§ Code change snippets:

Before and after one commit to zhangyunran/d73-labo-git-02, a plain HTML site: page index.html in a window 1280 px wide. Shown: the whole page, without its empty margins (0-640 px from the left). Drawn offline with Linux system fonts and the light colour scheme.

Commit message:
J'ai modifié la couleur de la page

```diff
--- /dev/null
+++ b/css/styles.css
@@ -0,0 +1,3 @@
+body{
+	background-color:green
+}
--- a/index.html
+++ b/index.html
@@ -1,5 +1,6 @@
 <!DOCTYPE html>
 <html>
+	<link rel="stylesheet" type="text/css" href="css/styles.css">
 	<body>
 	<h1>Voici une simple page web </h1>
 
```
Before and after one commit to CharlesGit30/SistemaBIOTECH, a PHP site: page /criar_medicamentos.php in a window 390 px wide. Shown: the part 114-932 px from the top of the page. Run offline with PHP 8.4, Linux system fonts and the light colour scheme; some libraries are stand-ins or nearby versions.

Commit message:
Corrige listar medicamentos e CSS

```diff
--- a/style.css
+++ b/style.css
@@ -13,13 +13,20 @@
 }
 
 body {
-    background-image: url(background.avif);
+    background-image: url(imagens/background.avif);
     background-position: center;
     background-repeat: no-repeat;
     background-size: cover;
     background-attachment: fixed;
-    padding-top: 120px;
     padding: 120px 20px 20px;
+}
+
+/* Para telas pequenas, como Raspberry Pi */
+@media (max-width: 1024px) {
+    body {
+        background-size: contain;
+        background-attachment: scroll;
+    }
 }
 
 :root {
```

§ YOUR GOAL: If a line of the records includes the string "image", copy it out.

§ THE COMPLETED TASK:
-    background-image: url(background.avif);
+    background-image: url(imagens/background.avif);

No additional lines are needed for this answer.